#### [Data for review]
%%

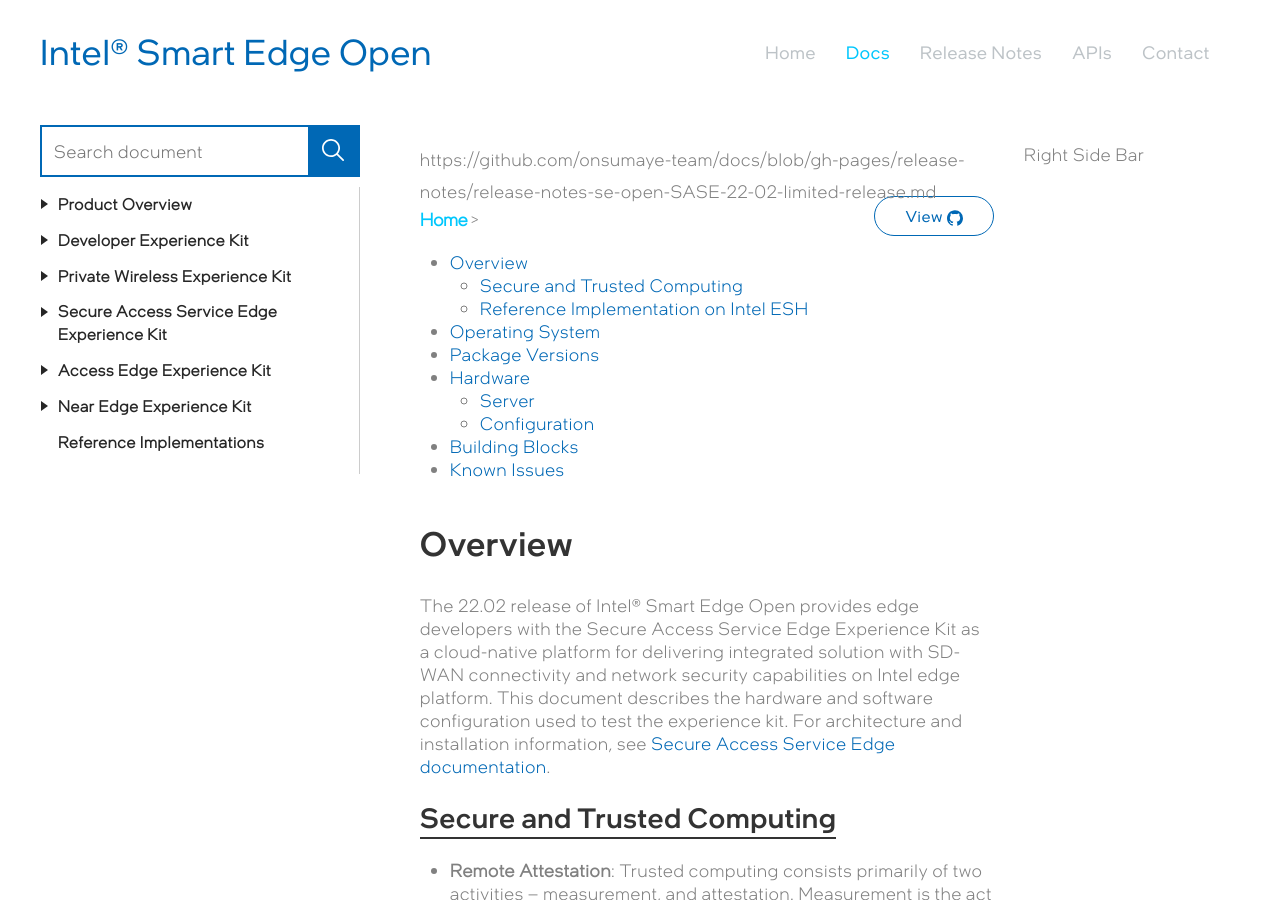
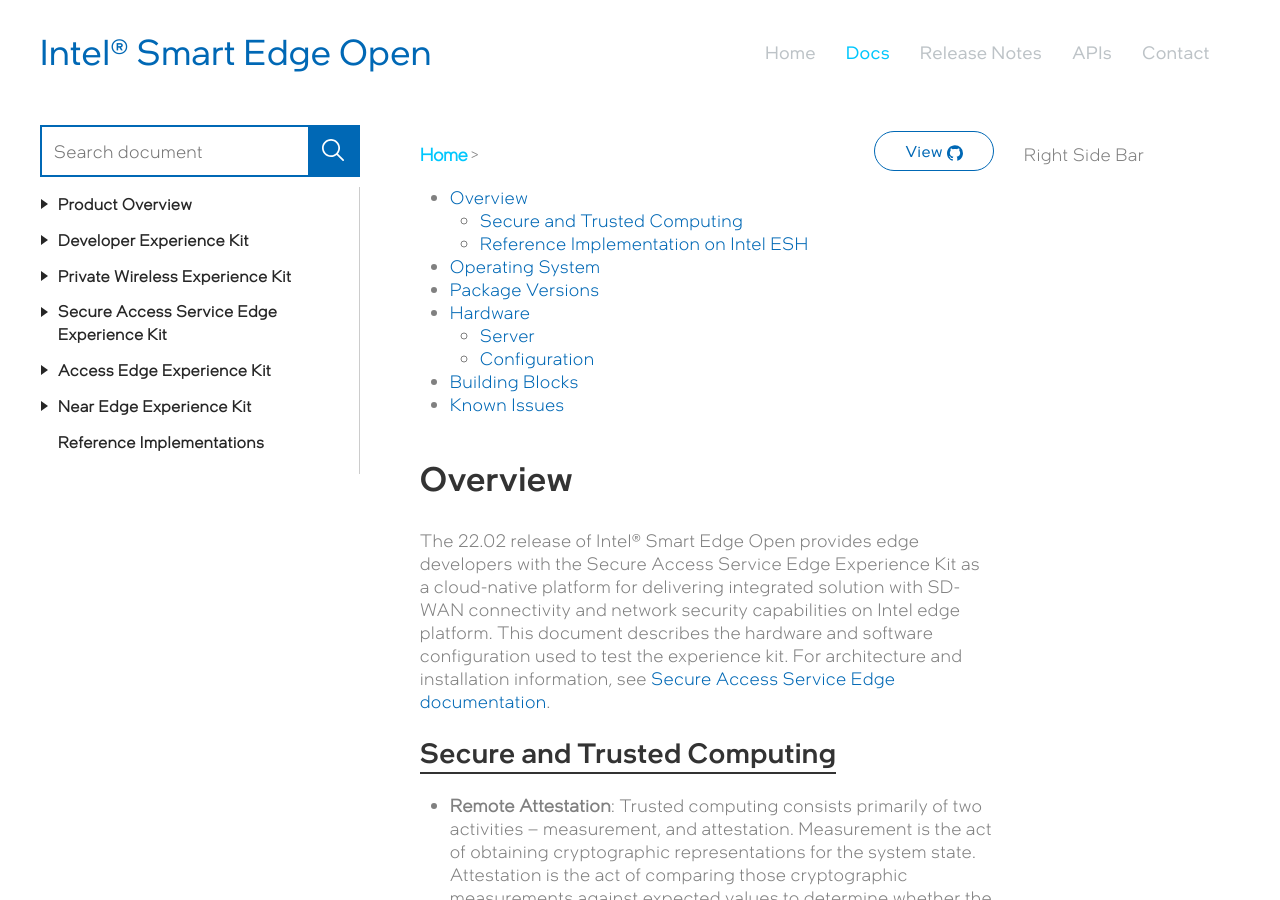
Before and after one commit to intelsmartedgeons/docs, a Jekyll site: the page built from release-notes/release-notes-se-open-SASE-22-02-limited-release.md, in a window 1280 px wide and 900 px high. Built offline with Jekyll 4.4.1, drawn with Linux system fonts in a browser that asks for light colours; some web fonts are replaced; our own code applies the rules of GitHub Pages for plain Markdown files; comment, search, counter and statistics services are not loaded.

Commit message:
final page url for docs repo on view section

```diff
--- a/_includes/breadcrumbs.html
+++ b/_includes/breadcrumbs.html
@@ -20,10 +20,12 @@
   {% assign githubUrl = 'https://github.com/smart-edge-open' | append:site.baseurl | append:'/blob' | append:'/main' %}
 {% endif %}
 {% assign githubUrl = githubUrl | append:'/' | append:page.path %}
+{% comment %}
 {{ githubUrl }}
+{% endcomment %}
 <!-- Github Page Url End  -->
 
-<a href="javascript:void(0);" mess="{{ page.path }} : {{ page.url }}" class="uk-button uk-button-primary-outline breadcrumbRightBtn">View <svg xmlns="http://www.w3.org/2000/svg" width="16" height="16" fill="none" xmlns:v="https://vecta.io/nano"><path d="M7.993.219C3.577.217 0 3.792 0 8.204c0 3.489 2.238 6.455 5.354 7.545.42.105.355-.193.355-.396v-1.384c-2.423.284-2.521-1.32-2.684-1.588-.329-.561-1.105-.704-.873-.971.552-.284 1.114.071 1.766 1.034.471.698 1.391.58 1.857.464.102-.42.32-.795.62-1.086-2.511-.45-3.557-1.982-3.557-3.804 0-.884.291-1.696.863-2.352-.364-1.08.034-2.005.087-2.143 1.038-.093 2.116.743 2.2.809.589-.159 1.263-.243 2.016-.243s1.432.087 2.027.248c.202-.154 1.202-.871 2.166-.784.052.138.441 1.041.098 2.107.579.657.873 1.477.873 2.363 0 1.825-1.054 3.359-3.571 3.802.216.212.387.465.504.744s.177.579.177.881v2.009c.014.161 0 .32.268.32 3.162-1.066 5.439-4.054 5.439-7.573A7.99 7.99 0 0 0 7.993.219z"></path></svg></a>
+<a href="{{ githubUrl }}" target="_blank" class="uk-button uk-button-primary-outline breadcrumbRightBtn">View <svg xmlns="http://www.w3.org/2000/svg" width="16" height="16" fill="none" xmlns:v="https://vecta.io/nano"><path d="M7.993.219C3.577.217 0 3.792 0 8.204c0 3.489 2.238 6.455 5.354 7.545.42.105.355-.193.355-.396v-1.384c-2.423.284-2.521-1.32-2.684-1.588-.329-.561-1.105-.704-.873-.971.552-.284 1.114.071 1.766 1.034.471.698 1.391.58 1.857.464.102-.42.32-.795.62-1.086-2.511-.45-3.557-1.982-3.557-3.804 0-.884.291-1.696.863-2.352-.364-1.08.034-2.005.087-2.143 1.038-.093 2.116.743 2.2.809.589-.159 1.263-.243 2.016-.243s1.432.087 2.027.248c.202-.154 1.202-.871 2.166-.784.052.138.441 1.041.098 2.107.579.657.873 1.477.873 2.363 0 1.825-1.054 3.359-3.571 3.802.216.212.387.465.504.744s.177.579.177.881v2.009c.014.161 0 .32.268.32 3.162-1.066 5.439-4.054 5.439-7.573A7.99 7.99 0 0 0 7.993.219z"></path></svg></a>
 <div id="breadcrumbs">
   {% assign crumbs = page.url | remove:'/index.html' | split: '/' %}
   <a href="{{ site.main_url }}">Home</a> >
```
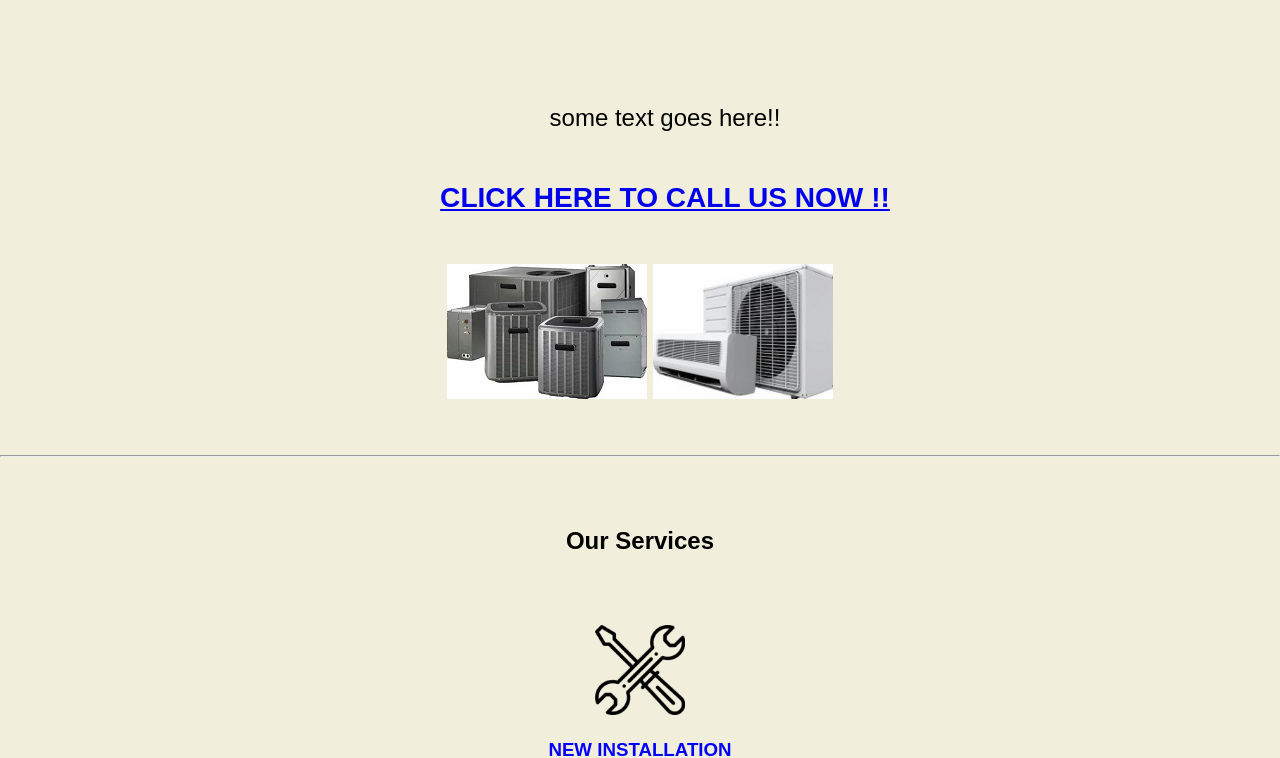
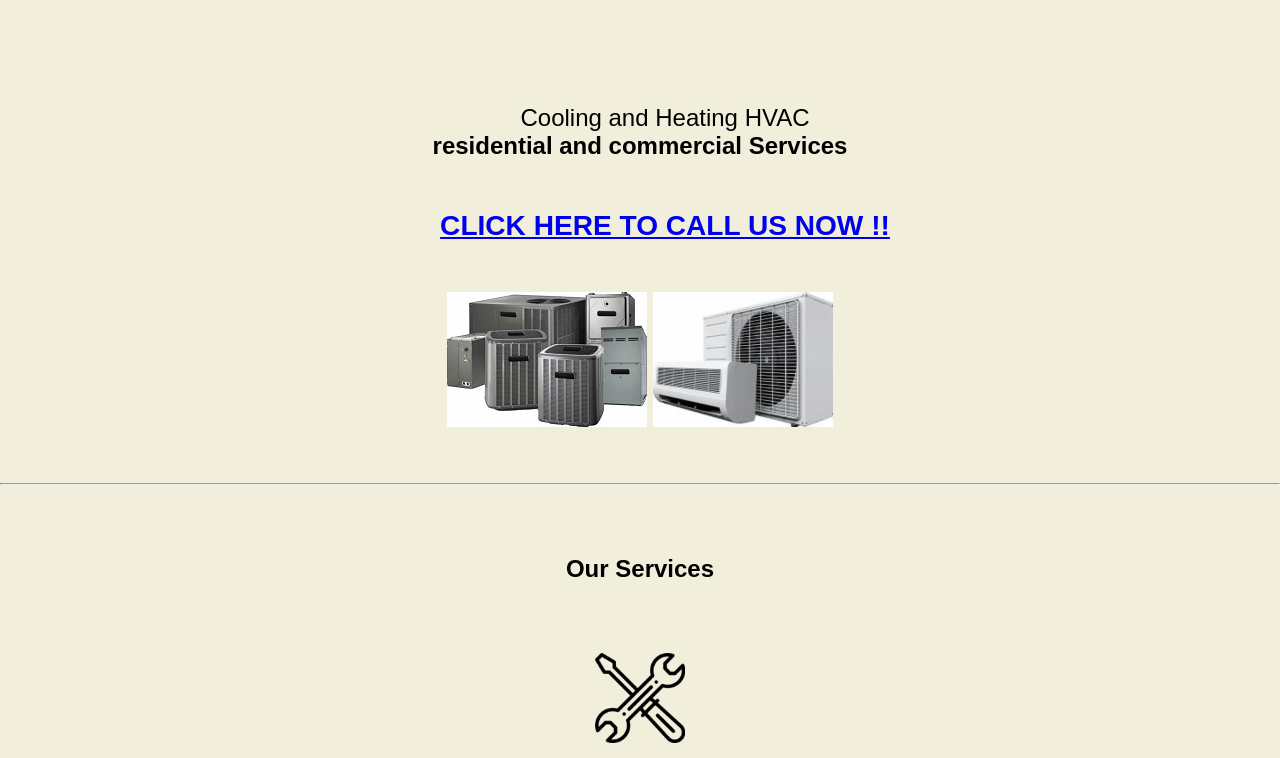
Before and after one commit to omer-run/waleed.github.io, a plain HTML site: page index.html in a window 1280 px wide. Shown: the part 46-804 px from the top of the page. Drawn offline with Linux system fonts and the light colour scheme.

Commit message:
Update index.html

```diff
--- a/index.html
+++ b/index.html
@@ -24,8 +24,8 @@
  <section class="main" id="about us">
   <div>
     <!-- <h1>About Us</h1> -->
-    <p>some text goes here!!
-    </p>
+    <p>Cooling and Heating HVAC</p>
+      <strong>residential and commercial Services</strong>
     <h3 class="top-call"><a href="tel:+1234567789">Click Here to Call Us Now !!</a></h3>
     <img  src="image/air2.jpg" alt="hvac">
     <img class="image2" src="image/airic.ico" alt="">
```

%%

#### [Goal of the exercise]
Reprint every record exactly and skip the pictures.

#### [Output of the task]
Before and after one commit to intelsmartedgeons/docs, a Jekyll site: the page built from release-notes/release-notes-se-open-SASE-22-02-limited-release.md, in a window 1280 px wide and 900 px high. Built offline with Jekyll 4.4.1, drawn with Linux system fonts in a browser that asks for light colours; some web fonts are replaced; our own code applies the rules of GitHub Pages for plain Markdown files; comment, search, counter and statistics services are not loaded.

Commit message:
final page url for docs repo on view section

```diff
--- a/_includes/breadcrumbs.html
+++ b/_includes/breadcrumbs.html
@@ -20,10 +20,12 @@
   {% assign githubUrl = 'https://github.com/smart-edge-open' | append:site.baseurl | append:'/blob' | append:'/main' %}
 {% endif %}
 {% assign githubUrl = githubUrl | append:'/' | append:page.path %}
+{% comment %}
 {{ githubUrl }}
+{% endcomment %}
 <!-- Github Page Url End  -->
 
-<a href="javascript:void(0);" mess="{{ page.path }} : {{ page.url }}" class="uk-button uk-button-primary-outline breadcrumbRightBtn">View <svg xmlns="http://www.w3.org/2000/svg" width="16" height="16" fill="none" xmlns:v="https://vecta.io/nano"><path d="M7.993.219C3.577.217 0 3.792 0 8.204c0 3.489 2.238 6.455 5.354 7.545.42.105.355-.193.355-.396v-1.384c-2.423.284-2.521-1.32-2.684-1.588-.329-.561-1.105-.704-.873-.971.552-.284 1.114.071 1.766 1.034.471.698 1.391.58 1.857.464.102-.42.32-.795.62-1.086-2.511-.45-3.557-1.982-3.557-3.804 0-.884.291-1.696.863-2.352-.364-1.08.034-2.005.087-2.143 1.038-.093 2.116.743 2.2.809.589-.159 1.263-.243 2.016-.243s1.432.087 2.027.248c.202-.154 1.202-.871 2.166-.784.052.138.441 1.041.098 2.107.579.657.873 1.477.873 2.363 0 1.825-1.054 3.359-3.571 3.802.216.212.387.465.504.744s.177.579.177.881v2.009c.014.161 0 .32.268.32 3.162-1.066 5.439-4.054 5.439-7.573A7.99 7.99 0 0 0 7.993.219z"></path></svg></a>
+<a href="{{ githubUrl }}" target="_blank" class="uk-button uk-button-primary-outline breadcrumbRightBtn">View <svg xmlns="http://www.w3.org/2000/svg" width="16" height="16" fill="none" xmlns:v="https://vecta.io/nano"><path d="M7.993.219C3.577.217 0 3.792 0 8.204c0 3.489 2.238 6.455 5.354 7.545.42.105.355-.193.355-.396v-1.384c-2.423.284-2.521-1.32-2.684-1.588-.329-.561-1.105-.704-.873-.971.552-.284 1.114.071 1.766 1.034.471.698 1.391.58 1.857.464.102-.42.32-.795.62-1.086-2.511-.45-3.557-1.982-3.557-3.804 0-.884.291-1.696.863-2.352-.364-1.08.034-2.005.087-2.143 1.038-.093 2.116.743 2.2.809.589-.159 1.263-.243 2.016-.243s1.432.087 2.027.248c.202-.154 1.202-.871 2.166-.784.052.138.441 1.041.098 2.107.579.657.873 1.477.873 2.363 0 1.825-1.054 3.359-3.571 3.802.216.212.387.465.504.744s.177.579.177.881v2.009c.014.161 0 .32.268.32 3.162-1.066 5.439-4.054 5.439-7.573A7.99 7.99 0 0 0 7.993.219z"></path></svg></a>
 <div id="breadcrumbs">
   {% assign crumbs = page.url | remove:'/index.html' | split: '/' %}
   <a href="{{ site.main_url }}">Home</a> >
```
Before and after one commit to omer-run/waleed.github.io, a plain HTML site: page index.html in a window 1280 px wide. Shown: the part 46-804 px from the top of the page. Drawn offline with Linux system fonts and the light colour scheme.

Commit message:
Update index.html

```diff
--- a/index.html
+++ b/index.html
@@ -24,8 +24,8 @@
  <section class="main" id="about us">
   <div>
     <!-- <h1>About Us</h1> -->
-    <p>some text goes here!!
-    </p>
+    <p>Cooling and Heating HVAC</p>
+      <strong>residential and commercial Services</strong>
     <h3 class="top-call"><a href="tel:+1234567789">Click Here to Call Us Now !!</a></h3>
     <img  src="image/air2.jpg" alt="hvac">
     <img class="image2" src="image/airic.ico" alt="">
```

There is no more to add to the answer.